Thursday, March 26, 2009
The Pearl Of Great Price
Endings have always been my forte, in writing if not in life. But the end is merely the beginning of the tedious and exhausting process of revision. I like revision up until a point. That point being when I want to tear each individual hair out of my head. When I can no longer look at the damn thing anymore and think it's the devil. There's an expression from the great campy classic, The Boys in the Band, called "the turning." Basically, it's my shorthand for when you get to the point in anything where you don't like it and like food, it has turned bad, evil, and foul. Sadly, you have labored way too hard on writing to throw it out like moldy bread. Instead, you have to scrape the mold off (like I did when I was especially poor in the literal sense much to the horror of my rich best friend at the time) and see what can be salvaged. This is as much fun as it sounds.
This is where your friends save you. When you hit the wall with a manuscript, your most generous and thoughtful friends will come to your aid and show you what you need to do. I've recently experienced this phenomenon (thanks Bamms and Mark!) and can only say that people who you trust enough to critique your writing should be treated with the same love you'd expend on the pearl of great price to use a biblical turn of phrase. I trust people with damn near everything from my hair color to Snowflake's infrequent care, but showing your writing to someone requires a great deal of trust between both people. To lay your burdens on someone else and have them hold up a mirror, this is the definition of love.
Michelle's Spell of the Day

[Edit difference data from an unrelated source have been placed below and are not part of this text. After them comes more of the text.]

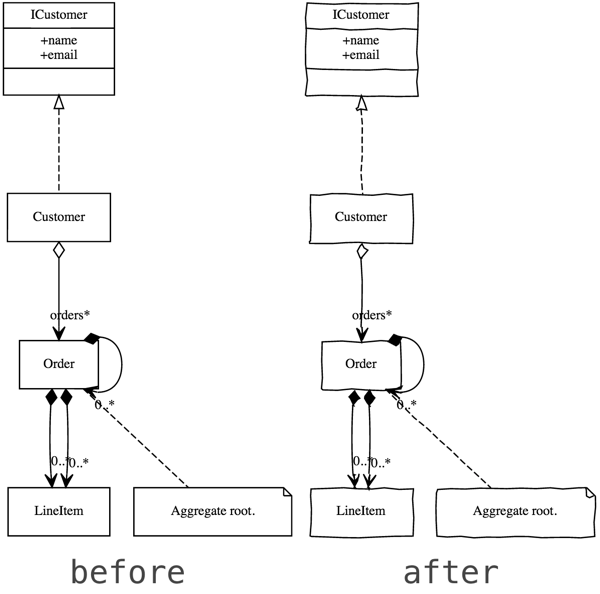
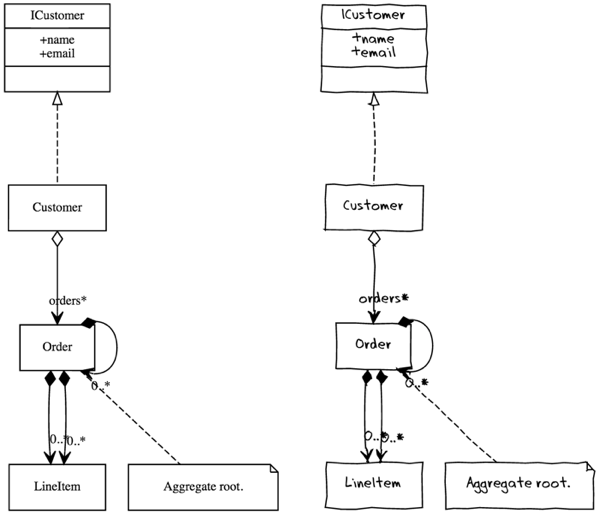
changed the example (again)

diff --git a/README.md b/README.md
@@ -9,8 +9,7 @@ wsvg
 
 So for example it will turn the left input into the right output:
 
-![Example](https://github.com/schoeffm/waggly-svg/blob/master/doc/normal.png)
-![Example](https://github.com/schoeffm/waggly-svg/blob/master/doc/scruffy.png)
+![Example](https://github.com/schoeffm/waggly-svg/blob/master/doc/example.png)
 
 # Usage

"We could never learn to be brave and patient, if there were only joy in the world."
Drinking novel suggestion: Such Good Friends Lois Gould
Benedictions and Maledictions